The Three Kingdoms of Gaming
There is a war that has been raging in our world for decades. A war fought, not between nations and kingdoms, but between the giants of the games industry. This war began underground; in the nineties arguments over Nintendo vs Sony, or Mario vs Sonic were ones fought in school-grounds and arcades, by those who KNEW. As the market has expanded (and those school children have grown up) the war has become far more public, today fought with SuperBowl commercials, in living rooms and bars. And as the war has risen in scope to be fought by the mainstream public, a line has been drawn in the sand on the battlefield. Nobody is sure who drew the first stroke, but it is there, and looks like it is here to stay. That line is the distinction between a “casual” and a “hardcore” gamer. As we approach the horizon of a new console cycle, there is a danger that the line is in the wrong place.
Where is the line drawn now? In 2006, Nintendo’s release of the Wii console could well be described as the event that made the line visible. Having earned a reputation for a domain of easily accessible, colourful, and downright simple titles, the Wii eked out an entirely new console market comprising for the first time not of scrawny school-children and socially awkward anoraks, but of entire families- even parents. Suddenly even teenage girls were involved, wangling remotes playing Just Dance and flailing like an epileptic at the disco, pretending to play tennis in Wii Sports. With that unexpected advent, the nomenclature of ‘Casual Gamer’ was cemented.
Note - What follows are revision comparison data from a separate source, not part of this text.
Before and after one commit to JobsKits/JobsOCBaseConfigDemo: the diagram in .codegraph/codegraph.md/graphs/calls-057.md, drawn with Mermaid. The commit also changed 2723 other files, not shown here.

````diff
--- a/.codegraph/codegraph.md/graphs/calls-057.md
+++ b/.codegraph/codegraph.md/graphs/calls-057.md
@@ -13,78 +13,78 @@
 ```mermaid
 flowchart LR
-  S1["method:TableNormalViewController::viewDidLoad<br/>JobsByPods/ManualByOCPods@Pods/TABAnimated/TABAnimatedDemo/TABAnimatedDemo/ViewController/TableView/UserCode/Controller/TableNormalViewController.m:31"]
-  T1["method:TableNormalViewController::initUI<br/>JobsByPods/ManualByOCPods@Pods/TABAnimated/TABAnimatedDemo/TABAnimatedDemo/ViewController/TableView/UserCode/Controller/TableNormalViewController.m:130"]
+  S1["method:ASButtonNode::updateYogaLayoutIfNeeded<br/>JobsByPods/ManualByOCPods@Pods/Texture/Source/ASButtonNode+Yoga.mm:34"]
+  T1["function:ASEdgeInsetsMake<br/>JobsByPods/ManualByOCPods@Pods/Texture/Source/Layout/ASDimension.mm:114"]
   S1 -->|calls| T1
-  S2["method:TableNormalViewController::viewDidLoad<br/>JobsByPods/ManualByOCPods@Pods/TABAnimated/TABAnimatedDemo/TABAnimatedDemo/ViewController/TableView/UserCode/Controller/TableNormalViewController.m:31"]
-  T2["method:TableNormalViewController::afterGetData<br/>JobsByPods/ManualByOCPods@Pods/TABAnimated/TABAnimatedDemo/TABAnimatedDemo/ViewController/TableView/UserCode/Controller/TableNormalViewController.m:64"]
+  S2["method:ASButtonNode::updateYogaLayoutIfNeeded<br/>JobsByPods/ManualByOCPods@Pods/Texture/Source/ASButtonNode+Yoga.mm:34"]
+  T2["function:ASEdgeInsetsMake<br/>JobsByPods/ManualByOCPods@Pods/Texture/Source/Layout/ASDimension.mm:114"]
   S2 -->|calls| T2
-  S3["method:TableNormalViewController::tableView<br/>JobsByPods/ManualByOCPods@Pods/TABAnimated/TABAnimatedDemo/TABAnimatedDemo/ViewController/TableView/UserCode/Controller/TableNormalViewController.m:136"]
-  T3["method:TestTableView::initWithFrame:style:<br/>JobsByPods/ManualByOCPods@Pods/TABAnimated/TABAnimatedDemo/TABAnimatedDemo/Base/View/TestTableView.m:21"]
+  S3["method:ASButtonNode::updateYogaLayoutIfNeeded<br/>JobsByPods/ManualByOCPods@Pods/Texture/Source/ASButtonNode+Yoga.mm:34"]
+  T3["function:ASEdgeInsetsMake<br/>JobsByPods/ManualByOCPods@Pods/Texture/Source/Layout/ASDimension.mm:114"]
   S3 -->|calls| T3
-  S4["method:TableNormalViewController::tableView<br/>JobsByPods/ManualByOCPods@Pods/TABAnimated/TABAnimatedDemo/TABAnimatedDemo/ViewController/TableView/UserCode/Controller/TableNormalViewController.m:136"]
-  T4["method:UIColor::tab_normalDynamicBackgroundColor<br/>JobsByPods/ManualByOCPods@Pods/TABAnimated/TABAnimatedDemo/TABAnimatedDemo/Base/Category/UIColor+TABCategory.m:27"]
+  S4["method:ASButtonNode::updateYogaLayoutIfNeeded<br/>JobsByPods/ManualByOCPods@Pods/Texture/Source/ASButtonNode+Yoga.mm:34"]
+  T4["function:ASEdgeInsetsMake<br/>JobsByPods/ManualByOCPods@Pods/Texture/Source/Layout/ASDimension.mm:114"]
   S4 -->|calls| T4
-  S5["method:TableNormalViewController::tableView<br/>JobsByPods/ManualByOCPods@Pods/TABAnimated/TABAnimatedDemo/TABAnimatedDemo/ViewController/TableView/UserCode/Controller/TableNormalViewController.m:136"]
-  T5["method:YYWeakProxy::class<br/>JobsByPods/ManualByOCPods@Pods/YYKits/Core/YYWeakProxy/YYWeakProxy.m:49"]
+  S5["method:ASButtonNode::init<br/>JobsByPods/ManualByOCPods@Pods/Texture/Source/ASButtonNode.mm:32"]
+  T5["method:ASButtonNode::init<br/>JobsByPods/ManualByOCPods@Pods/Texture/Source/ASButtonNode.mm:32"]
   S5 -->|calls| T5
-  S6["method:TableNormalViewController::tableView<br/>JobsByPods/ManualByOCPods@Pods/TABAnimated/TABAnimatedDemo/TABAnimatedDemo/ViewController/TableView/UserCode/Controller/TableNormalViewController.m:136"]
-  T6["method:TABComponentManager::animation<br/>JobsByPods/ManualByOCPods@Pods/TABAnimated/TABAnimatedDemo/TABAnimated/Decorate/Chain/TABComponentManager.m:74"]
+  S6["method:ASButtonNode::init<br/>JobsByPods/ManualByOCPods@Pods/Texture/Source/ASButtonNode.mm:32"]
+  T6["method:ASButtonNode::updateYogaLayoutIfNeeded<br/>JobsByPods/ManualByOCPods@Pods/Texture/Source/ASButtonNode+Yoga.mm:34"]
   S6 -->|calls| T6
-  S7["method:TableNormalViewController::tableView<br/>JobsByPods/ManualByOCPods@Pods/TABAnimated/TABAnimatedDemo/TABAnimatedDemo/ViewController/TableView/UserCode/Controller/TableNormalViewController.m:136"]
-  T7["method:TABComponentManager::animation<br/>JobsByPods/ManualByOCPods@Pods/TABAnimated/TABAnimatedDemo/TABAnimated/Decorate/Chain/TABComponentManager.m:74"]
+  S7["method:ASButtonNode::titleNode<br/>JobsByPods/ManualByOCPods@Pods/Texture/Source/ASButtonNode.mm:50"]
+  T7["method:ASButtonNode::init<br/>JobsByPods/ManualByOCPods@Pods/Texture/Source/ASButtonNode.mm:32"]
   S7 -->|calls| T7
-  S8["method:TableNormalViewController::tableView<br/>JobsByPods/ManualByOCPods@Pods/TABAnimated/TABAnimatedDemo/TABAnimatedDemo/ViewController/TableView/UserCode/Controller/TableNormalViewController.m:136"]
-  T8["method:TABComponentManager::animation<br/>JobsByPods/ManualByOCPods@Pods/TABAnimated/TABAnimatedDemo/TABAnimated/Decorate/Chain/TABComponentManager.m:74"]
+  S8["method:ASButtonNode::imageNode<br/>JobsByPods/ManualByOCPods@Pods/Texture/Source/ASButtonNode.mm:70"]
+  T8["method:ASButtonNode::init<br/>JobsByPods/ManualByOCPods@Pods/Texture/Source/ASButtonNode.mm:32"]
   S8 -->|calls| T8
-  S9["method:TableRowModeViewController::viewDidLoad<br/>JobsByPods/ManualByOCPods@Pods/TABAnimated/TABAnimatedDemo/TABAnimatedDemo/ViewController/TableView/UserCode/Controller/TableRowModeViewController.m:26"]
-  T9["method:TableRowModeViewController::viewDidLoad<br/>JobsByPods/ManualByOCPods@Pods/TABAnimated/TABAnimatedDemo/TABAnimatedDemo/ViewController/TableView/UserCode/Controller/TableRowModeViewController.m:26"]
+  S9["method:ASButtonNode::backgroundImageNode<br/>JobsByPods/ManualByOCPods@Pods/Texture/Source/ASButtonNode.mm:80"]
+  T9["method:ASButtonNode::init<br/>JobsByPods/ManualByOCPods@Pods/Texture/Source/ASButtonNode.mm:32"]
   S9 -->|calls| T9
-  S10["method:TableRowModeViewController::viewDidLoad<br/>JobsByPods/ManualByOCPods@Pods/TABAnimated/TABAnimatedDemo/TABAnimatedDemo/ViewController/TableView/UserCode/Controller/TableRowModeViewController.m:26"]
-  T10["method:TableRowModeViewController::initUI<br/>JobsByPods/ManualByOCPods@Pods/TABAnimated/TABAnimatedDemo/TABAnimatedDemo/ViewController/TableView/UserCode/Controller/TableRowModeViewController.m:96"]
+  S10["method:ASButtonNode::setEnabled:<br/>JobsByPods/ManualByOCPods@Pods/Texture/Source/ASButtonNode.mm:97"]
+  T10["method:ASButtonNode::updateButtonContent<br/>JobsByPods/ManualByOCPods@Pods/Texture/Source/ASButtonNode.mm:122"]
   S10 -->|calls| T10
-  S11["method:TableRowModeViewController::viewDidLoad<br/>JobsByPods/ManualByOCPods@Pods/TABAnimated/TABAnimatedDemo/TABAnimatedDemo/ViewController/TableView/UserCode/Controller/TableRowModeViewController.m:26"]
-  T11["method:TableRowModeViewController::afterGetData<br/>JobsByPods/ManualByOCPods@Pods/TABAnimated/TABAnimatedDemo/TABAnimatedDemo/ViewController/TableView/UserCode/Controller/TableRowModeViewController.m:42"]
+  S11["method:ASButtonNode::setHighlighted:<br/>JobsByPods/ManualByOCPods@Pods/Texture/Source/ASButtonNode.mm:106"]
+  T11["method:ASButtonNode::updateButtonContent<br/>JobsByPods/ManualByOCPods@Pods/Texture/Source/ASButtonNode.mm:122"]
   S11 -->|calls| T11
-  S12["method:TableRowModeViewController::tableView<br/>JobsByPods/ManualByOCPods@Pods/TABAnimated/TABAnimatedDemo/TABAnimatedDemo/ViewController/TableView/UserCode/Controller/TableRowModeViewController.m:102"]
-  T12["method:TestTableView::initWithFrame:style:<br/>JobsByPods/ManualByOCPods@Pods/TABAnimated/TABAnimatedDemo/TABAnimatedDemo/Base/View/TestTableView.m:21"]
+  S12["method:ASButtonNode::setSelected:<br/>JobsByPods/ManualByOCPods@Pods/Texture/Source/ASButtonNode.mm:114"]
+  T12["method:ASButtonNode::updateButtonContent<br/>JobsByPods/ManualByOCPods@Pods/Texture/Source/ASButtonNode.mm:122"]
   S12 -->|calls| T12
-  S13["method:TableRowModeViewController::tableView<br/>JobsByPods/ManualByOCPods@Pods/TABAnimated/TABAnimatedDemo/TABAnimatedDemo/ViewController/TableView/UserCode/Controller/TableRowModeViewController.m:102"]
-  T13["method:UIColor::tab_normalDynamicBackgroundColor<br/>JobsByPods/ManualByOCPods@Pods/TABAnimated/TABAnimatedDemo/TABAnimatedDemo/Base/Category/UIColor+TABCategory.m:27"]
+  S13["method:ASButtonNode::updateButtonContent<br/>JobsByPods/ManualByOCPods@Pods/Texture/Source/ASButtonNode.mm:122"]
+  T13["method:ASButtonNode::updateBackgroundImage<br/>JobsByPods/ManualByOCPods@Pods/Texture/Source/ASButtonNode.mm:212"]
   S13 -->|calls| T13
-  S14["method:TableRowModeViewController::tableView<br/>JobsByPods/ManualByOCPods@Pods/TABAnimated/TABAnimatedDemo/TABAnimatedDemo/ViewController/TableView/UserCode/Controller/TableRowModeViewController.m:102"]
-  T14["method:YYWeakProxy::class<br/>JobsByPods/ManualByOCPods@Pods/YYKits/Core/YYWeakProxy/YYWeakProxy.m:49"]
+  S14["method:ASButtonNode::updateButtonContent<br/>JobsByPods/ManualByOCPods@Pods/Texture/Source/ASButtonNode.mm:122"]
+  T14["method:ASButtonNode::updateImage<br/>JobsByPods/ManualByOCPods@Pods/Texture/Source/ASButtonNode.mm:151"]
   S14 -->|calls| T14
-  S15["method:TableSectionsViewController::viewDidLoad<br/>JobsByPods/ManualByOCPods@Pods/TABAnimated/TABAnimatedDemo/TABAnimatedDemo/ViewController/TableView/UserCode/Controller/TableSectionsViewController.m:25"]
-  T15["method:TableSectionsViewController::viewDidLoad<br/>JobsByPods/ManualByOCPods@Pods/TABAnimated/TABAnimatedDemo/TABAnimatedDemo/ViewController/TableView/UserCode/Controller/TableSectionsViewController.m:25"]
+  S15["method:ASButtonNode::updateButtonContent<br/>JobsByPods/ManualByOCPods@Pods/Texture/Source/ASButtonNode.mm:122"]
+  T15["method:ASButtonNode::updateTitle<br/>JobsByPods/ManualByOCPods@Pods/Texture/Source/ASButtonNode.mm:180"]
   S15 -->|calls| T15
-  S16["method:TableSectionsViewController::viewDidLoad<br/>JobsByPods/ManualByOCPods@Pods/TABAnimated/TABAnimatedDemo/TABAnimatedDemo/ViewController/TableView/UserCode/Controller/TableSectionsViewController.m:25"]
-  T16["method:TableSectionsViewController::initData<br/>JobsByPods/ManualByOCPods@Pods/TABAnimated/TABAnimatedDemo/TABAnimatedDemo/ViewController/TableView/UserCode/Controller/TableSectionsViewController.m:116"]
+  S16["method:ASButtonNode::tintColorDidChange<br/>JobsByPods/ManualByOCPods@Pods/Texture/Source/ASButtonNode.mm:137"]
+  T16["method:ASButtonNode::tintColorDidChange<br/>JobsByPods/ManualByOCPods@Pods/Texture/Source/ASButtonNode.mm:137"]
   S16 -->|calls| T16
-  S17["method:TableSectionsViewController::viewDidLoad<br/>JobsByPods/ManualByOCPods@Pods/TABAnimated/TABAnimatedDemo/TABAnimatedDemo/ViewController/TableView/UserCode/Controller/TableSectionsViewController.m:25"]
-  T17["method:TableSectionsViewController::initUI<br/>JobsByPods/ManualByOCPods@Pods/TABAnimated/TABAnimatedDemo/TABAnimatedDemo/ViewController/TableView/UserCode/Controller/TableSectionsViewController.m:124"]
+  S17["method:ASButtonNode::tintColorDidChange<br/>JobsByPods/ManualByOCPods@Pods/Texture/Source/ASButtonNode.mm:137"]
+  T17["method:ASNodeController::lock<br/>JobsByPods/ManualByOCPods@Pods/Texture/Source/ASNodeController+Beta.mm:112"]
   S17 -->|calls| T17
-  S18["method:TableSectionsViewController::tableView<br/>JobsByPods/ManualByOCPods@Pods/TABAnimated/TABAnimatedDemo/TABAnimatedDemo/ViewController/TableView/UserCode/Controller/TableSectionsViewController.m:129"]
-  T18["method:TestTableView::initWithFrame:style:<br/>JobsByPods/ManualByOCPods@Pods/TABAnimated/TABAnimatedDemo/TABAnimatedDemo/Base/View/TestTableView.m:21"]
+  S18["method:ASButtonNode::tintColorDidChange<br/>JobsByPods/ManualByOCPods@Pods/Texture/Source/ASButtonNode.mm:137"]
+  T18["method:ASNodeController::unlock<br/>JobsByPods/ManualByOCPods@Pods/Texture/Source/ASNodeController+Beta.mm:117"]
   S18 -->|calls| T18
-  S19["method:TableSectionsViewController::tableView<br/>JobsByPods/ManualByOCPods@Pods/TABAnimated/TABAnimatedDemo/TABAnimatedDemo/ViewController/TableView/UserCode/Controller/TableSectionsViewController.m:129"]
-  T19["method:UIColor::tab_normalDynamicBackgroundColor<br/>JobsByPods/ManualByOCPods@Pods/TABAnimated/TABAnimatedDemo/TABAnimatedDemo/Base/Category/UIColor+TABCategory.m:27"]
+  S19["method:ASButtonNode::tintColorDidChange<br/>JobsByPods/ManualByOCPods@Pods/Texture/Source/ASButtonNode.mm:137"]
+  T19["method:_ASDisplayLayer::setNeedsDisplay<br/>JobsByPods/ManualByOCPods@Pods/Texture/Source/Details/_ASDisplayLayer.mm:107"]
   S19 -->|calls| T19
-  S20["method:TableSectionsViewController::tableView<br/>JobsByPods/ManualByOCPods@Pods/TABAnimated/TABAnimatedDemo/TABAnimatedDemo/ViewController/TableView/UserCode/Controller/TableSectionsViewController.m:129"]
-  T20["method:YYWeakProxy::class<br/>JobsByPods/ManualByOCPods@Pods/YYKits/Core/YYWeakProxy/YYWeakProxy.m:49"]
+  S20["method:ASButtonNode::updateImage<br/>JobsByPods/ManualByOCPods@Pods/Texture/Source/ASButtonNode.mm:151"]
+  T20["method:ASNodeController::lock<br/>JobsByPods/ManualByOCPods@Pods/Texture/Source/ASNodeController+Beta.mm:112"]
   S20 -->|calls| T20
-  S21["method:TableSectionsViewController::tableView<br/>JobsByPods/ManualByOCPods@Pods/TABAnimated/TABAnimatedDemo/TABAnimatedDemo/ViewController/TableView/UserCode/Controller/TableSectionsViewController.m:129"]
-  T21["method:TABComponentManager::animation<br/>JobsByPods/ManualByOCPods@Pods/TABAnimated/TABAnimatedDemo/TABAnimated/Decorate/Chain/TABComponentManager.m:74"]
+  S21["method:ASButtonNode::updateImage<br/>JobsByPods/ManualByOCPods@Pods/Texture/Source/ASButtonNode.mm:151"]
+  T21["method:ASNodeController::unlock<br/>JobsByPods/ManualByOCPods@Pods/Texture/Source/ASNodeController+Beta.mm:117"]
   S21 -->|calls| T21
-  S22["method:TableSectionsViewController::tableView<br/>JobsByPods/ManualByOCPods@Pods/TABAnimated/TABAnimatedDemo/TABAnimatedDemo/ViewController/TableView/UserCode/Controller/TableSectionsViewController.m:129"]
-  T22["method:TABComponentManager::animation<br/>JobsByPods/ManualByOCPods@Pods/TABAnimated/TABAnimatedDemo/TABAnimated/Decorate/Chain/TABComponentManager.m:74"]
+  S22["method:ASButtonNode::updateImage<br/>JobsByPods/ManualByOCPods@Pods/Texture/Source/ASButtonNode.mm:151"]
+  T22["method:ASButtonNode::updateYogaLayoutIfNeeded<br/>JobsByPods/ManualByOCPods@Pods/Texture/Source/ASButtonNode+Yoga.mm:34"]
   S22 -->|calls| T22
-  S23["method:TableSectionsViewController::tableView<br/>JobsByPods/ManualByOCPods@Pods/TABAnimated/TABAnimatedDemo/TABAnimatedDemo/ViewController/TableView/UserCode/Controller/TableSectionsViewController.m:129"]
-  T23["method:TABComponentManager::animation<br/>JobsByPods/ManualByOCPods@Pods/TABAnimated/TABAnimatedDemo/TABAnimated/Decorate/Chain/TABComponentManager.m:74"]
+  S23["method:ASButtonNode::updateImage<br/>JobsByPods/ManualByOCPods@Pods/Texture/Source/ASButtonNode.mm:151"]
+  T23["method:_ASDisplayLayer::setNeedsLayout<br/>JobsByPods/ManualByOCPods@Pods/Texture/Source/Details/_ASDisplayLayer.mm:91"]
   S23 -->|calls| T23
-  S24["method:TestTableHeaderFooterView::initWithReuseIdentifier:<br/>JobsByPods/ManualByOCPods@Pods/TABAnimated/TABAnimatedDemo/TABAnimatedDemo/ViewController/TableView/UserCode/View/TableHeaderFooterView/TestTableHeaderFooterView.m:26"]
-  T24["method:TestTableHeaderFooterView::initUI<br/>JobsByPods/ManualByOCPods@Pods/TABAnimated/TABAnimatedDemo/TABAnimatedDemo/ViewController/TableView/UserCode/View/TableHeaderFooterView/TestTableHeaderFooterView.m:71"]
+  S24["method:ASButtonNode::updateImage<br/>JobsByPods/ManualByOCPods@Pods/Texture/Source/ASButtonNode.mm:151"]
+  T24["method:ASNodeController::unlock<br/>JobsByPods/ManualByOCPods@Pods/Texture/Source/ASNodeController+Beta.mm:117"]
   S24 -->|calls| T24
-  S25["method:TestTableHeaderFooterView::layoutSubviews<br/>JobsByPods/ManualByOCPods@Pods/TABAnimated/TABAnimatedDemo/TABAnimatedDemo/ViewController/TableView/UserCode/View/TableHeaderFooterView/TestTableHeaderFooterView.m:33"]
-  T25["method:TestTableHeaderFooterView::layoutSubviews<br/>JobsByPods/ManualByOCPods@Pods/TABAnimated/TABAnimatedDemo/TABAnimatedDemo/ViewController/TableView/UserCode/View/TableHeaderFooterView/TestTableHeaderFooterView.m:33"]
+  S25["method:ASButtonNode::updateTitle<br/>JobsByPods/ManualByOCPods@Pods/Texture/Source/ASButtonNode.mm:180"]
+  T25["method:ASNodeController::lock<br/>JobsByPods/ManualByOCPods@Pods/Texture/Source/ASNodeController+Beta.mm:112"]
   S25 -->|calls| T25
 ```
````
This dichotomisation naturally required an antithesis. Are they “Formal Gamers”? No. The title of “Hardcore Gamers” was suddenly bestowed on the rest of us- those of us who for years had not needed a title at all.
Why was this arbitrary distinction needed? Well, gamers the world over who were scratching their heads red-raw trying to understand the Wii were the very ones who made the distinction. That’s right- we brought it on ourselves. In order to critique and engage with this emerging new sect, we had to name it before we could shame it. And if there is one thing we gamers seem to like to do, it’s to comment, to criticise, and to demand more from our industry.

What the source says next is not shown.